The reason is the definition of the network termination point, especially in cable networks. In a The Federal Council demands a statementto re-examine the current plans.
However, the Bundesrat cannot stop the law completely, as it does not require approval - it remains to be seen what effect the Bundesrat's statement on the router obligation will have. Critical to the whole process is that the Bundesrat seems to argue on input from various "industry associations", which see the contractually agreed data transfer rates endangered if customers use equipment that meets the standards but is not approved by the operator.
If one looks at the cable networks, e.g. in the USA, where there is no router obligation, this justification seems flimsy: all terminal equipment is developed by the manufacturers according to standards which were co-decided by the cable network operators. Other areas, such as mobile communications, also show that it does not cause any problems if different devices from different manufacturers operate together on one infrastructure.
The next step now is that the law will be brought back to the Chamber of the Federal States following the decision of the Bundestag - here there is still the possibility to appeal to the Mediation Committee to amend the law. Ultimately, however, the Bundesrat can be overruled in this case by the Bundestag; since the case of the router obligation is part of the coalition agreement, this can also be assumed.
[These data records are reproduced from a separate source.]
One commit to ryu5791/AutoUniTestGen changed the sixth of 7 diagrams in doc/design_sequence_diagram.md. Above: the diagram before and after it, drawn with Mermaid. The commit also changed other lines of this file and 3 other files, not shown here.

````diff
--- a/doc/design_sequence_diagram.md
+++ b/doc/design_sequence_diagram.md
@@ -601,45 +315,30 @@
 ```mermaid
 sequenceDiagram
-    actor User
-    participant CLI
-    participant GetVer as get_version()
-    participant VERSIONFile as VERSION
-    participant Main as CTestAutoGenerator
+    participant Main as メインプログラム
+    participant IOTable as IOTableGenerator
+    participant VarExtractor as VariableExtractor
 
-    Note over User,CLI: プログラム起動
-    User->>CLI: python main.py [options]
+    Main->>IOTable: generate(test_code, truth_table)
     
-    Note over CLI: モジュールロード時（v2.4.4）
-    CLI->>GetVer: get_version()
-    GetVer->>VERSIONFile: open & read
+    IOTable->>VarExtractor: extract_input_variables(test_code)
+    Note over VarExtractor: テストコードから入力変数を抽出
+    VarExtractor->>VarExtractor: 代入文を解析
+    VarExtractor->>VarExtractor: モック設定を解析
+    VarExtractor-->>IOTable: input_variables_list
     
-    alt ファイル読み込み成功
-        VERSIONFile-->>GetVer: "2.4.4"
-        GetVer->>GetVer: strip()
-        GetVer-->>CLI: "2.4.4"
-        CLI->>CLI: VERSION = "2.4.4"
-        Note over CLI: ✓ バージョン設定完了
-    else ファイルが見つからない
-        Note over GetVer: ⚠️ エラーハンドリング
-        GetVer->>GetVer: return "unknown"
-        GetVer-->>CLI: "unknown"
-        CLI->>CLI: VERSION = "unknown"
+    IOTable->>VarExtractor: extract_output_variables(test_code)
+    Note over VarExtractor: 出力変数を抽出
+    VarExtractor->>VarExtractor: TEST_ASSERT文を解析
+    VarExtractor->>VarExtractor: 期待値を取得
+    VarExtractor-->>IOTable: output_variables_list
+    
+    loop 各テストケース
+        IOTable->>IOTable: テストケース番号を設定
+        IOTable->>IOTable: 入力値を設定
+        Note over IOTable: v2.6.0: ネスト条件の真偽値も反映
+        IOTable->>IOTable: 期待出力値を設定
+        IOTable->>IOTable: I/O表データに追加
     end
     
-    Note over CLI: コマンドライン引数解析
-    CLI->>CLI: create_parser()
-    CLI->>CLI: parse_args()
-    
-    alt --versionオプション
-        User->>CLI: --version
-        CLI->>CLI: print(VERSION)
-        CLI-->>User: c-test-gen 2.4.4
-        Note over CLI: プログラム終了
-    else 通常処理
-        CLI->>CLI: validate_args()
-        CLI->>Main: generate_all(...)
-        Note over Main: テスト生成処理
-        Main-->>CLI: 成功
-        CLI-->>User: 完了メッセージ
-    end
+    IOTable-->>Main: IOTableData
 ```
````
From which date the network operators - especially those in the cable networks - will be forced to allow other devices is still open.
The contribution Bundesrat expresses reservations about the law against router compulsion is first on routerzwang.de and was published by fjeromin ...written.